Yet in the launch of the chocolate milk mania, Lewis Road is reaching out to the mass audience. The chocolate milk has allowed Lewis Road Creamery to reach consumers who might only ever shop at New World Mt Roskill or New World Lower Hutt, and it is placing its brand in their hands, with the help of the known and trusted brand of Whittakers. Many of those who are queueing around the country will never have purchased (or probably noticed) Lewis Road Creamery products before now.
I’m willing to believe that Lewis Road, Whittakers and their agency, Assignment Group, didn’t know just how successful the new chocolate milk would be. But the success of this product is not by chance. Unlike what one tweeter suggests, that ‘Lewis Road Creamery accidentally created the most sought after’ drink in New Zealand, there was no ‘accidentally’ in this campaign’s success. Why? Because former Group Chief Operating Officers of Saatchi and Saatchi don’t do accidental campaign success; they do success. Period.
Peter Cullinane is the founder of Lewis Road Creamery and he is the former Group COO of Saatchi and Saatchi Worldwide, based out of New York. He is currently the Director of APN News and Media.
But pedigree aside, the chocolate milk campaign has been a digital success. To my knowledge, no print, radio nor television advertising has been run to prompt this new product. This is a campaign entirely run through digital platforms. It has largely been round through social media and through the right product placement to the right tweeters or Facebook members, at the right time.
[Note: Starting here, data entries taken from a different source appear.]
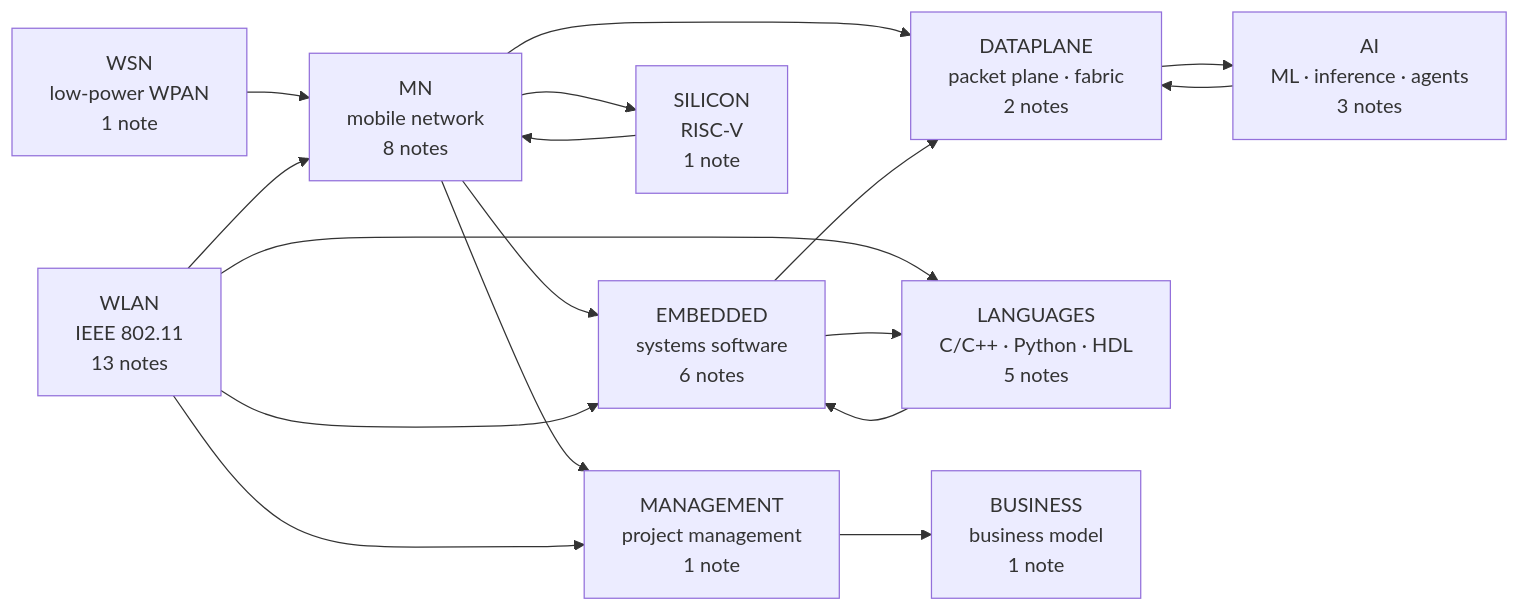
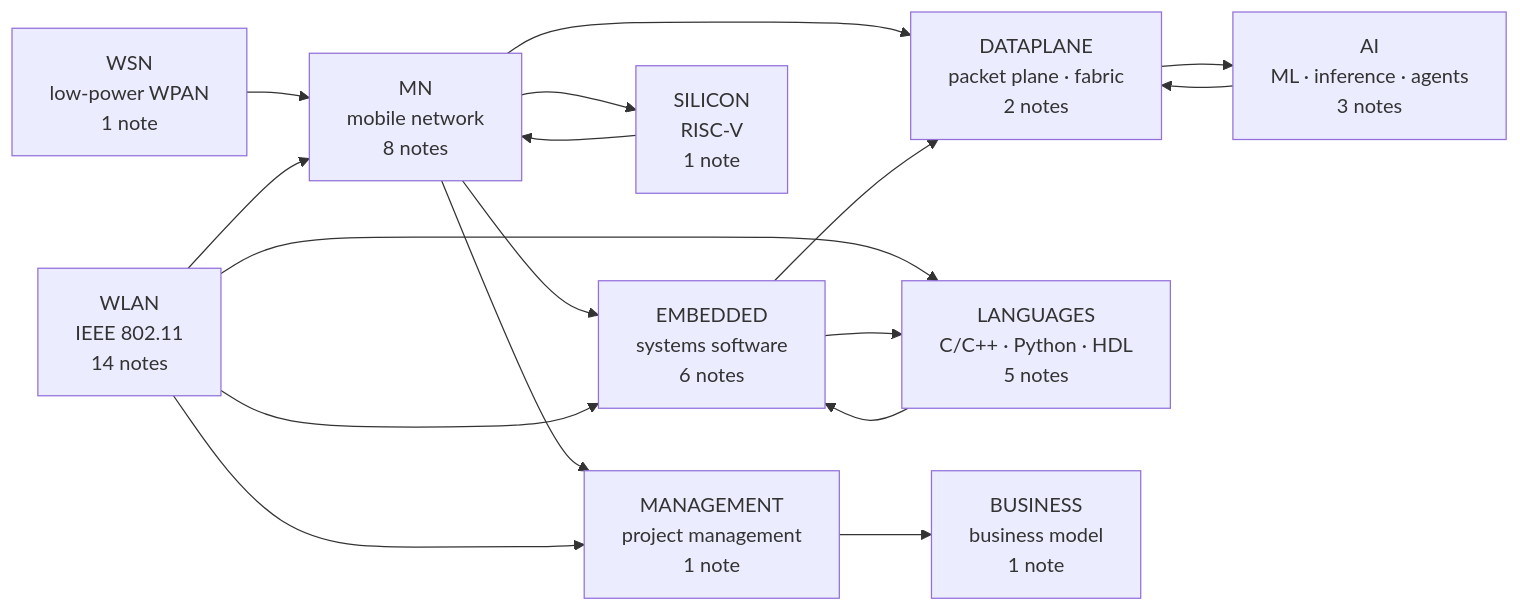
The diagram in knowledge-graph/00 MOC - Comms x Compute x AI Knowledge Graph.md (washingtonxr/xSkills), drawn with Mermaid before and after one commit. The commit also changed other lines of this file and 6 other files, not shown here.

````diff
--- a/knowledge-graph/00 MOC - Comms x Compute x AI Knowledge Graph.md
+++ b/knowledge-graph/00 MOC - Comms x Compute x AI Knowledge Graph.md
@@ -37,30 +37,30 @@
 ```mermaid
 flowchart LR
     MN["MN<br/>mobile network<br/>8 notes"]
-    WLAN["WLAN<br/>IEEE 802.11<br/>13 notes"]
+    WLAN["WLAN<br/>IEEE 802.11<br/>14 notes"]
     WSN["WSN<br/>low-power WPAN<br/>1 note"]
     EMBEDDED["EMBEDDED<br/>systems software<br/>6 notes"]
     DATAPLANE["DATAPLANE<br/>packet plane · fabric<br/>2 notes"]
     AI["AI<br/>ML · inference · agents<br/>3 notes"]
     SILICON["SILICON<br/>RISC-V<br/>1 note"]
     LANGUAGES["LANGUAGES<br/>C/C++ · Python · HDL<br/>5 notes"]
     MANAGEMENT["MANAGEMENT<br/>project management<br/>1 note"]
     BUSINESS["BUSINESS<br/>business model<br/>1 note"]
 
     WSN --> MN
     WLAN --> MN
     MN --> EMBEDDED
     MN --> DATAPLANE
     MN --> SILICON
     SILICON --> MN
     WLAN --> EMBEDDED
     WLAN --> LANGUAGES
     EMBEDDED --> LANGUAGES
     LANGUAGES --> EMBEDDED
     EMBEDDED --> DATAPLANE
     DATAPLANE --> AI
     AI --> DATAPLANE
     MN --> MANAGEMENT
     WLAN --> MANAGEMENT
     MANAGEMENT --> BUSINESS
 ```
````
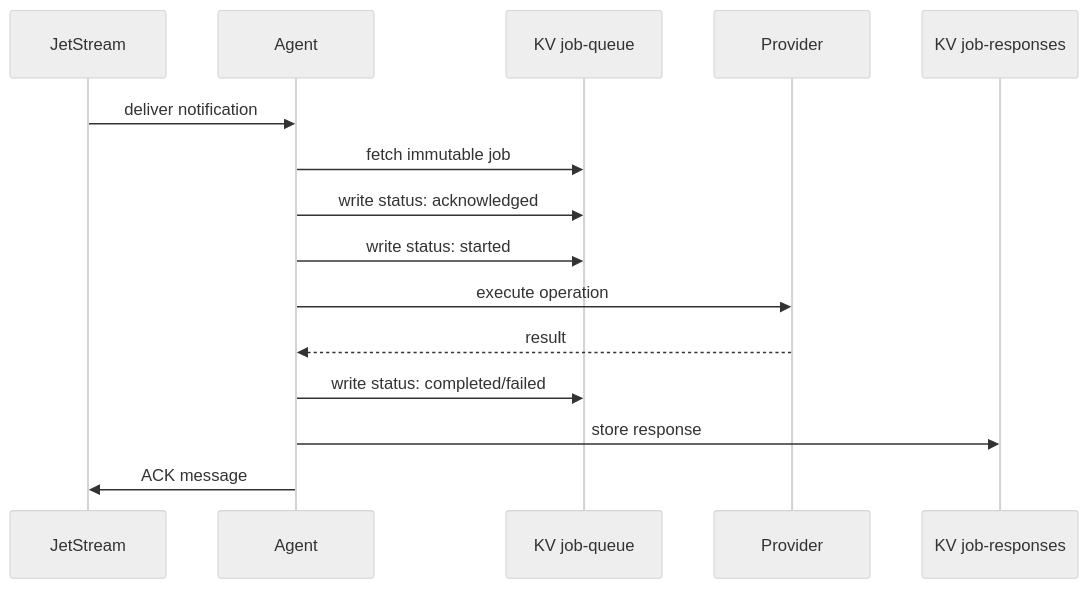
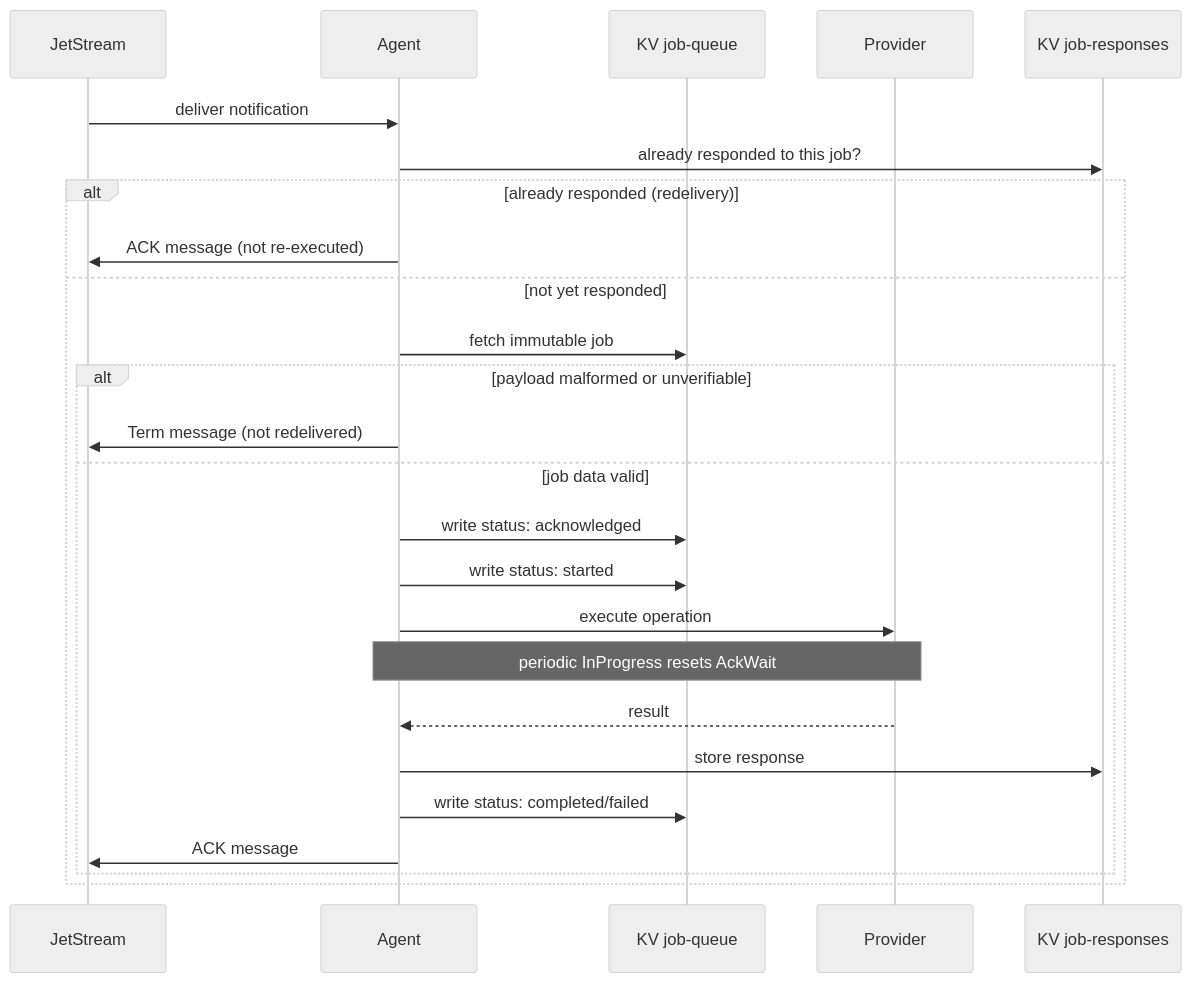
The third of 3 diagrams in docs/docs/sidebar/architecture/job-architecture.md (osapi-io/osapi), drawn with Mermaid (neutral theme) before and after one commit. The commit also changed other lines of this file and 8 other files, not shown here.

````diff
--- a/docs/docs/sidebar/architecture/job-architecture.md
+++ b/docs/docs/sidebar/architecture/job-architecture.md
@@ -305,18 +305,28 @@
 ```mermaid
 sequenceDiagram
     participant JS as JetStream
     participant Agent
     participant KV as KV job-queue
     participant Provider
     participant KVR as KV job-responses
 
     JS->>Agent: deliver notification
-    Agent->>KV: fetch immutable job
-    Agent->>KV: write status: acknowledged
-    Agent->>KV: write status: started
-    Agent->>Provider: execute operation
-    Provider-->>Agent: result
-    Agent->>KV: write status: completed/failed
-    Agent->>KVR: store response
-    Agent->>JS: ACK message
+    Agent->>KVR: already responded to this job?
+    alt already responded (redelivery)
+        Agent->>JS: ACK message (not re-executed)
+    else not yet responded
+        Agent->>KV: fetch immutable job
+        alt payload malformed or unverifiable
+            Agent->>JS: Term message (not redelivered)
+        else job data valid
+            Agent->>KV: write status: acknowledged
+            Agent->>KV: write status: started
+            Agent->>Provider: execute operation
+            Note over Agent,Provider: periodic InProgress resets AckWait
+            Provider-->>Agent: result
+            Agent->>KVR: store response
+            Agent->>KV: write status: completed/failed
+            Agent->>JS: ACK message
+        end
+    end
 ```
````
When people are queuing on their saturday to get their hands on your products, someone on the strategy and planning side of the agency’s office has done a good day’s work.
I’ll leave the last word to the New World Waiuku chilled and frozen-foods manager Gordon Thornton who says “In nine years working here I’ve never seen a product get this much hype and public awareness”
Hype and public awareness – golden words to marketers’ ears.